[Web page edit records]

───

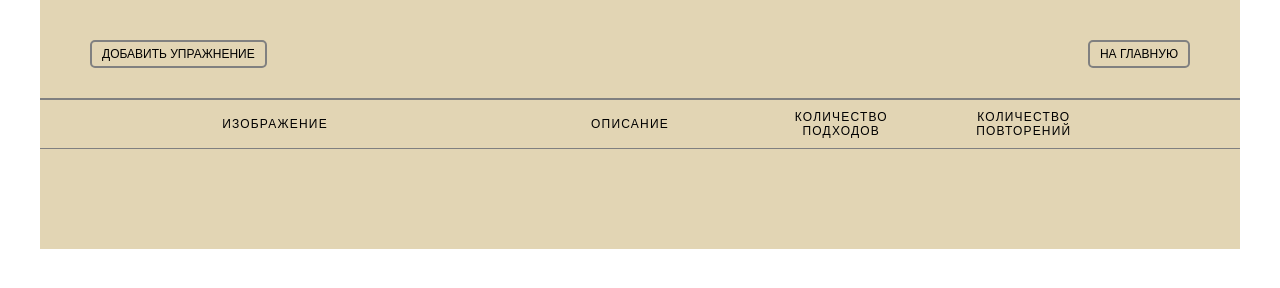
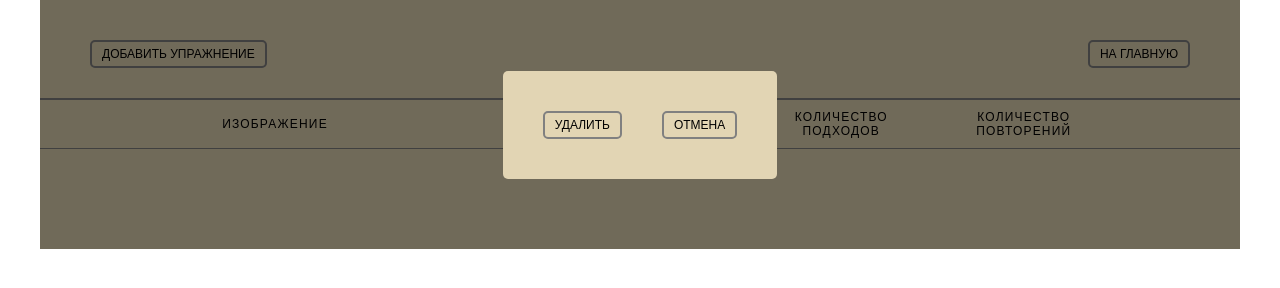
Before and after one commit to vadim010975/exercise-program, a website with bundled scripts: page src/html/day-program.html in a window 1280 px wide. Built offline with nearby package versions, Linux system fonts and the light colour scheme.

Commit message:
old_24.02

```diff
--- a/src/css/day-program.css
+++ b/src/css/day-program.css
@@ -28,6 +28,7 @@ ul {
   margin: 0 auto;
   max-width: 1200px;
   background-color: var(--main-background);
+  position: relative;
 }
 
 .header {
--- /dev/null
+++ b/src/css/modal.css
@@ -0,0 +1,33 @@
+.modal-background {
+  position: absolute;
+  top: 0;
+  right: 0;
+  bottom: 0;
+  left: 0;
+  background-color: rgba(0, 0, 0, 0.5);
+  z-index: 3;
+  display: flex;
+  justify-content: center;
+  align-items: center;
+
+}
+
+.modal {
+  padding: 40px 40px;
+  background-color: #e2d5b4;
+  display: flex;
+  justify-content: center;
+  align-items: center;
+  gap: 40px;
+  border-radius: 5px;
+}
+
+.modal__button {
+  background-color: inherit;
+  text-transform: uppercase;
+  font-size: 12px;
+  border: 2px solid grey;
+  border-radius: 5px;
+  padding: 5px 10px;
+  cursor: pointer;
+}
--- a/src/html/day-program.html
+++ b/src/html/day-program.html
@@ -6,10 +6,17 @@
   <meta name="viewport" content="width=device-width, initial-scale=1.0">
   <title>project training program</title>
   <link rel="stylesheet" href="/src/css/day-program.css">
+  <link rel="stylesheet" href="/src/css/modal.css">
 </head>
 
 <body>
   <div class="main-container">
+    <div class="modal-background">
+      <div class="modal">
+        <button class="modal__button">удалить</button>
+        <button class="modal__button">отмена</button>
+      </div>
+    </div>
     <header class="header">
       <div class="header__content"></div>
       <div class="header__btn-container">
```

───

Your instructions = Where a line of the entries above holds the word "html", return that line.

Solution for this task =
Before and after one commit to vadim010975/exercise-program, a website with bundled scripts: page src/html/day-program.html in a window 1280 px wide. Built offline with nearby package versions, Linux system fonts and the light colour scheme.
--- a/src/html/day-program.html
+++ b/src/html/day-program.html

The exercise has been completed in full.